The problem is that FFII is a cruel, cruel game, and it requires a LOT of repetition of the player before it begrudgingly doles out rewards. It's no better for fighters, since they can't specialize in broad groups of weapons but must specialize in narrow weapon categories like staves, spears, swords, and axes. It can also be hard to have a combo weapon user/magic user, because intelligence and strength, the abilities that determine black magic ability and fighting ability respectively, are treated as opposites: one will deteriorate gradually with use of the other. Perhaps worst of all, FFII gives out health rewards based on the net amount of damage characters have taken over the course of a battle. This means, first, that a character who takes 100 HP of damage in a fight but receives 70 HP of healing will only get the benefit from the 30 HP of damage that is left unhealed; worse, this system encourages the kind of exploitation the reviewers above noted, where players would have their characters attack each other to boost the amount of HP gained at the end of a battle.

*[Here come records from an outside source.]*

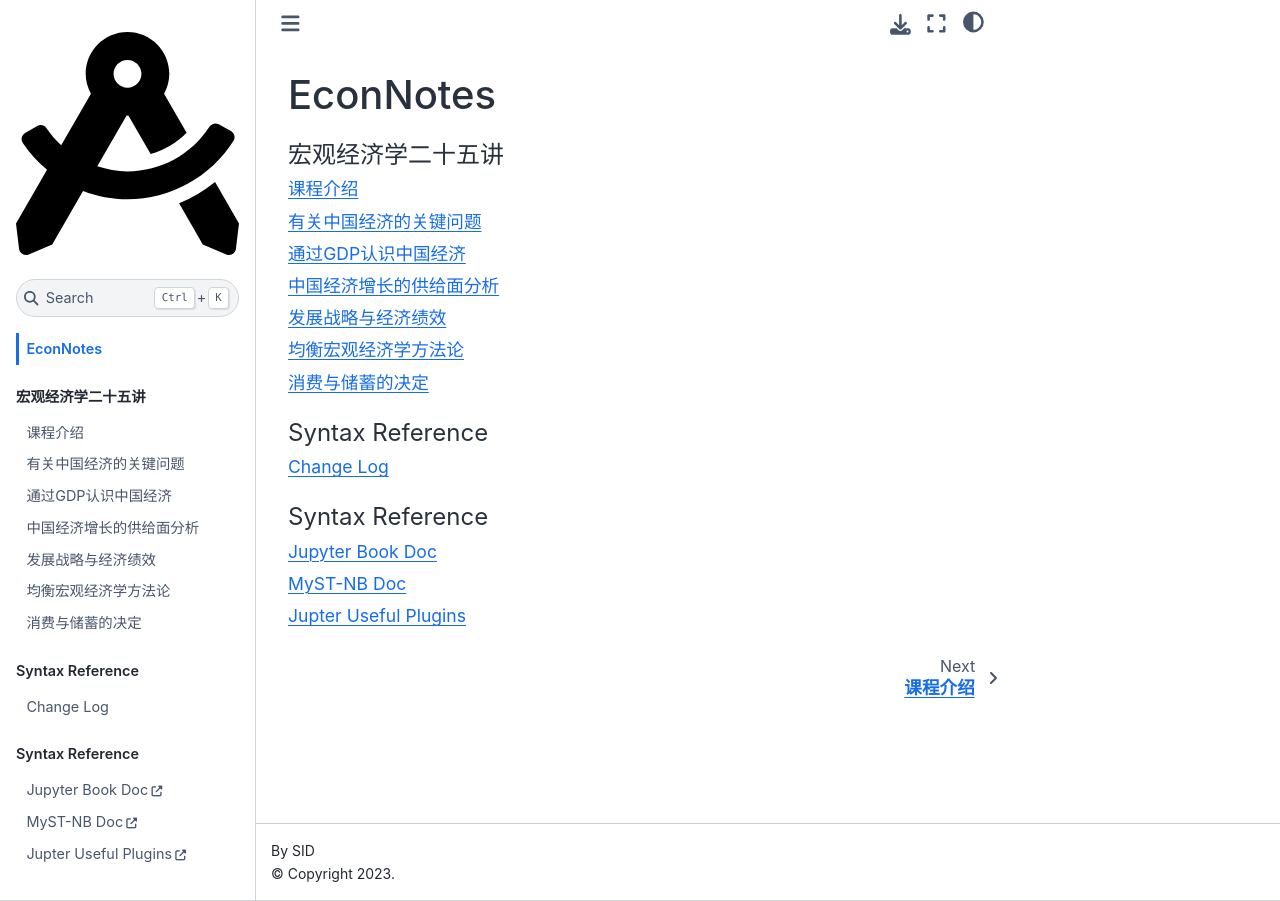
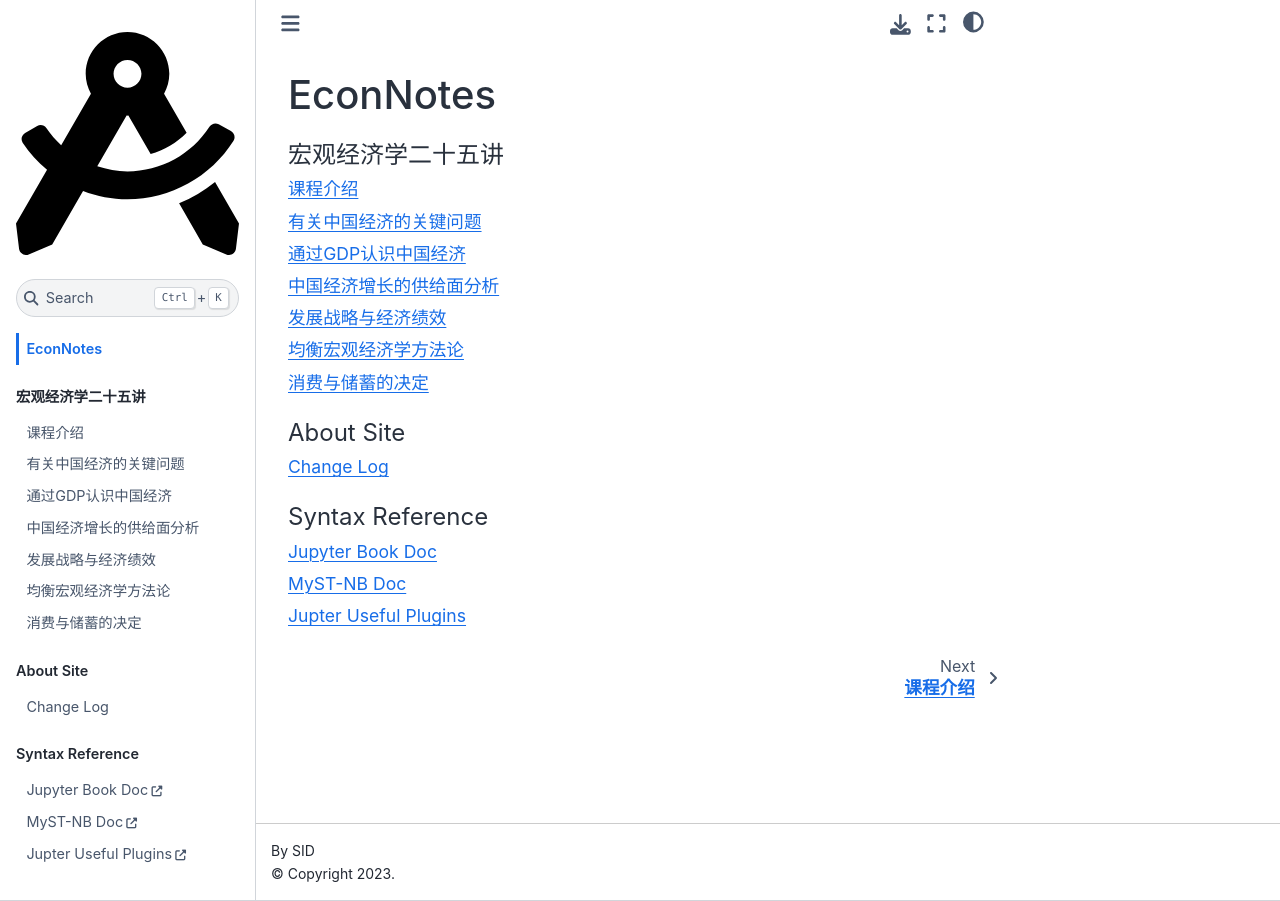
Before and after one commit to sidkang/EconNotes, a Jupyter Book: the page built from intro.md, in a window 1280 px wide. Built offline with Jupyter Book 1.0.4 settings and Sphinx 7.4.7 and the Sphinx Book theme 1.1.4, drawn with Linux system fonts in a browser that asks for light colours.

Commit message:
fix toc miss typing

```diff
--- a/_toc.yml
+++ b/_toc.yml
@@ -15,9 +15,10 @@ parts:
     - file: note/macro-25/ch05-06.md
     - file: note/macro-25/ch07-08.md
 
-  - caption: Syntax Reference
+  - caption: About Site
     chapters:
     - file: CHANGELOG.md
+
   - caption: Syntax Reference
     chapters:
     - url: https://jupyterbook.org/en/stable/intro.html
```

At its best, this makes for an intricate system that a player can really get to know and play with and (perhaps) enjoy; at its worst, it creates an obtuse mess of a game that favors the worst sort of power gaming, which is the death of all fun when it comes to RPGs. I think a person with a real love for game systems can't help but feel a mix of excitement and disgust when she looks over the various nuances of FFII's system, which HCBailly has more or less exhaustively detailed in his impressive and lengthy series of Let's Play videos on Youtube.

Layered on top of this weird system is a kind of cool dialogue-based mechanic which requires the player to learn certain words and phrases in conversation and repeat them later in the game to other characters to accomplish certain tasks. So, for instance, accosting an old man early in the game prompts the bizarre response, "I'm just an old man." Mentioning a certain password, though, gets the old man to reveal that he is actually a legendary blacksmith who will help the player by fashioning powerful items.

That's probably enough for one posting, so I'm going to call it a day. In the second half of this posting, I'll bring up a question that's been bugging me about FFII's reception since its first North American release (2003's Final Fantasy Origins for the PlayStation) and how that reception might have been completely different if we'd gotten the game much sooner.